Culture shock would be an understatement. This has been, as they say, a difficult transition. As I write this, we’ve been here about three weeks, and I’ve been moved into the role of stay-at-home-dad. This is not a complaint. I love my little girl more than anyone on this planet. We’ve moved in with my in-laws, and I’m learning how to navigate this bustling metropolis of insanity.

I have mixed feelings about being here. The pop-culture-nerd in me is excited. Disney, Universal, Warner Bros. (Helloooooo Nurse!) and the rest. The chance to see places where my favorite movies were made, take nerdy pics with my daughter to embarrass her with when she’s older, go to podcast recordings, live shows and the like; it all makes my little geek heart pound.

Then there’s the Dad in me. I know we’re only here temporarily, but how safe will my little girl be? How can I keep her as safe as possible?

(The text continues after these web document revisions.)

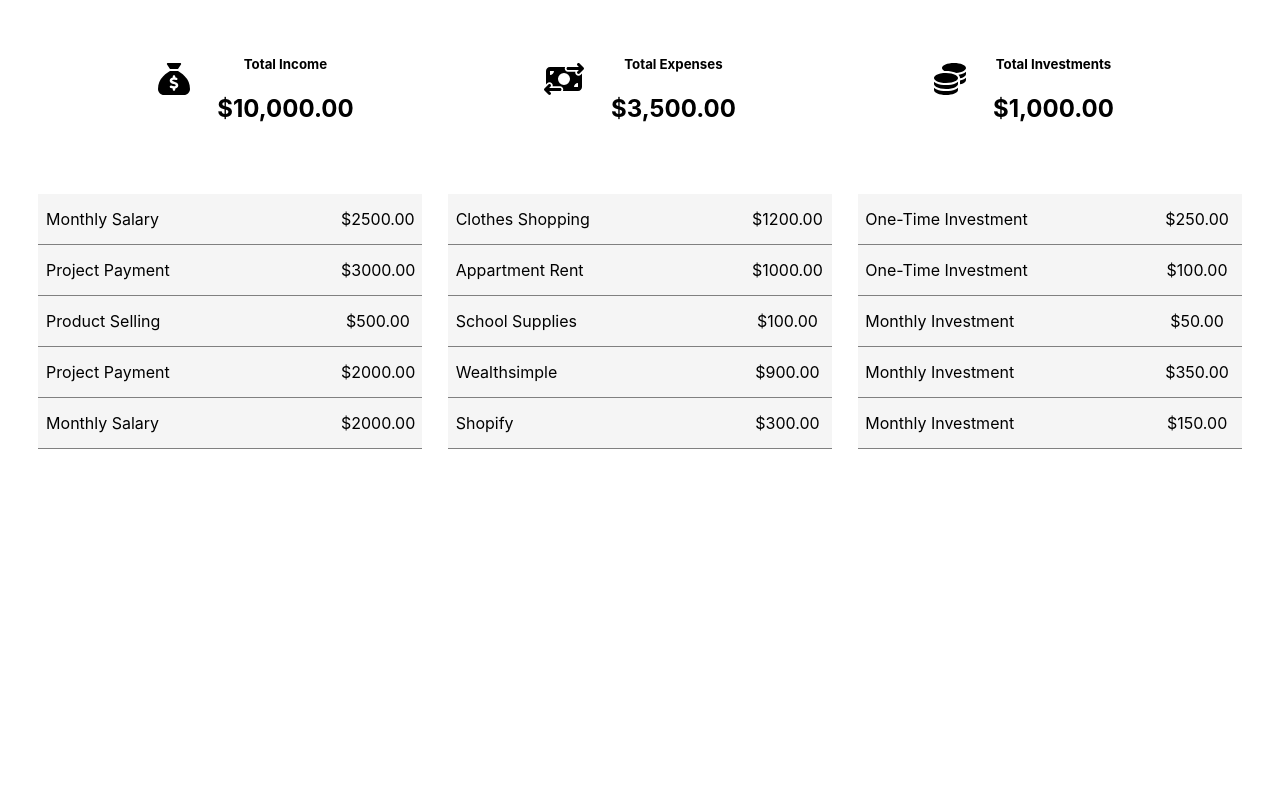
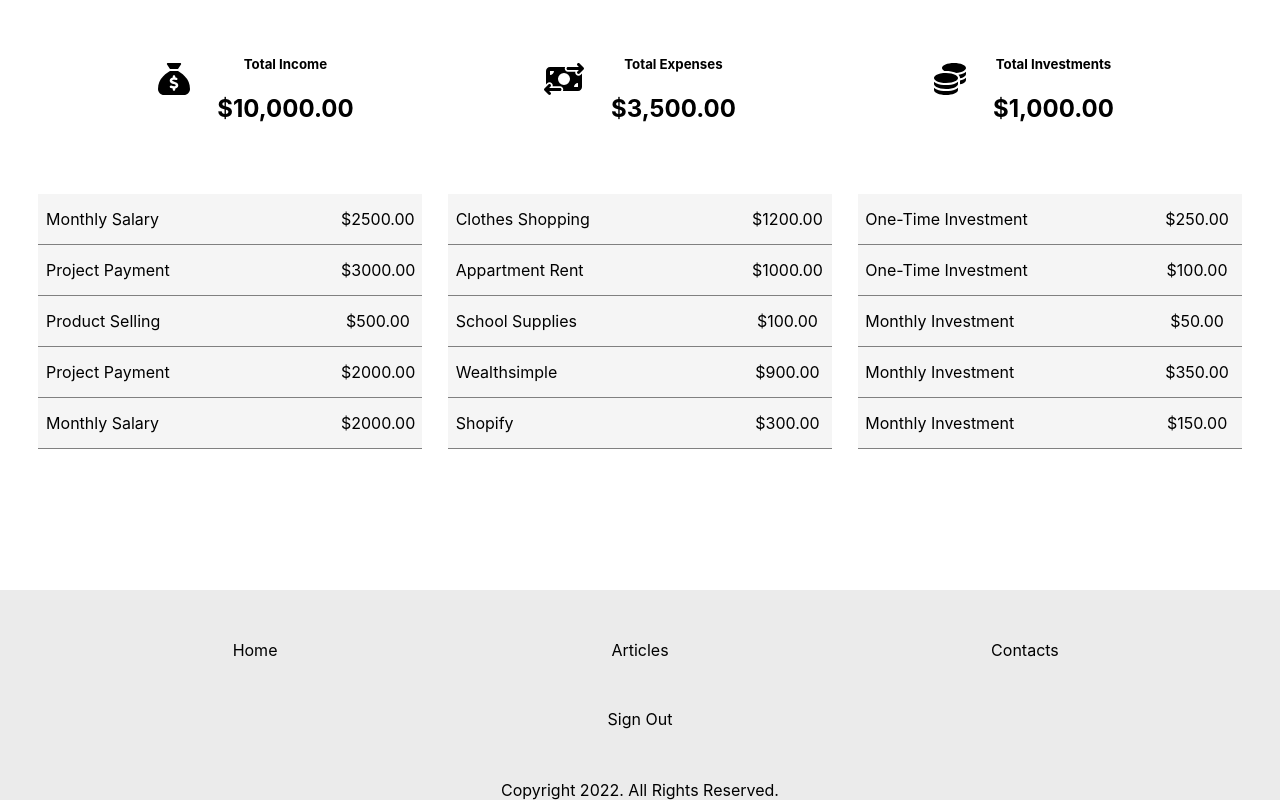
Before and after one commit to Uniinvesting/Main-Page, a React (Create React App) app in the folder uniinvesting_main_page/: page / in a window 1280 px wide. Shown: the part 1468-2268 px from the top of the page. Before the commit the page ends 1930 px from the top, so only its background shows below. Built offline with nearby package versions, Linux system fonts and the light colour scheme.

Commit message:
adding footer

```diff
--- a/uniinvesting_main_page/src/App.css
+++ b/uniinvesting_main_page/src/App.css
@@ -160,3 +160,24 @@ div#investment{
   display: flex;
   justify-content: center;
 }
+.centered{
+  display: flex;
+  justify-content: center;
+}
+.footer-row{
+  display: flex;
+  flex-wrap: wrap;
+}
+.footer-row {
+  display: flex;
+  justify-content: center;
+  padding: 2%;
+}
+a.footer-links {
+  width: 10%;
+}
+div#footer {
+  background: #ebebeb;
+  color: black;
+  margin-top: 10%;
+}
--- a/uniinvesting_main_page/src/App.js
+++ b/uniinvesting_main_page/src/App.js
@@ -4,6 +4,7 @@ import Scroll_section_one from './components/scroll-section-one';
 import Scroll_section_two from './components/scroll-section-two';
 import Scroll_section_three from './components/scroll-section-three';
 import Finance_tracker from './components/finance_tracker';
+import Footer from './components/data/footer';
 
 function App() {
   return (
@@ -13,6 +14,7 @@ function App() {
       <Scroll_section_two />
       <Scroll_section_three />
       <Finance_tracker />
+      <Footer />
     </div>
   );
 }
--- /dev/null
+++ b/uniinvesting_main_page/src/components/data/footer.js
@@ -0,0 +1,17 @@
+import React from 'react'
+
+export default function Footer() {
+  return (
+    <div id='footer'>
+        <div className='footer-row'>
+            <a href='' className='footer-links'>Home</a>
+            <a href='' className='footer-links'>Articles</a>
+            <a href='' className='footer-links'>Contacts</a>
+            <a href='' className='footer-links'>Sign Out</a>
+        </div>
+        <div className='centered'>
+            Copyright 2022. All Rights Reserved.
+        </div>
+    </div>
+  )
+}
```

It’s good that she’s here to spend time with her cousin (who is ten days older than her), and it’s good that we have some family in town to help take care of her when we need a Mommy and Daddy break.

The bottom line comes down to the question I’ve been asking myself since the day I knew we were having a child: What do I want her normal to be? What default mode can I instill in her to go back to when things get rough as she grows up? For me, this all funnels into a more personal question: How do I want her to see her Daddy living.

The answer to that question leads to a change in perspective for me about being in L.A. Instead of just seeing this as taking care of my wife and her family, I’m choosing to take this time as a new beginning. Since I’m in Hollywood, let’s call it a personal reboot. I want my daughter to see her Dad take control of his life, make better choices, be a better man, better husband, better dad, so that when she gets older, she has that as an example for how to live her life the best way she can.

Me being me, I need a plan, a framework, to make this happen, so I’m focusing in four main arenas, physical, mental, spiritual, and creative. In my mind, the breakdown looks like this:

  • Physical – eat better, get in shape, be able to keep up with my daughter and my wife, and live as long as I can for them both.
  • Mental – I’ve taken a long hiatus from learning new things, so now is the time to learn some new skills, teach this old dog some new tricks.
  • Spiritual – This is a little tougher. I’ve gone through some church politics issues and some betrayal/cover-up from church leadership in the past, and it’s led to some level of mistrust of what I call the church of man. I want my daughter to trust in God, not fallible men. I need to live that in my own life as well, and no longer confuse one for the other. Possibly more on that down the line.
  • Creative – I’ve always been a creative soul; music, theater, prose, and so on. I haven’t been able to indulge that side of me in the last little while, and I miss it terribly. Moreover, I want my little girl to have a creative outlet for herself. So, for her sake and my sanity, I’m looking for an avenue back into that side of me.

As I’ve been contemplating all of this, I’ve decided to document my journey through it all. Why? Maybe there’s another 40-something guy out there who feels stuck, scared, and stagnant, and needs a kick in the tail-feathers to do something about it, and I’m supposed to be the boot. Maybe in documenting this, it’ll motivate me to keep going. Maybe there’s another reason for it that I haven’t found yet. Regardless, here it is. The starting line. I have no idea where this’ll take me, but you’re welcome to come along for the ride of nerdiness and self improvement. Buckle up.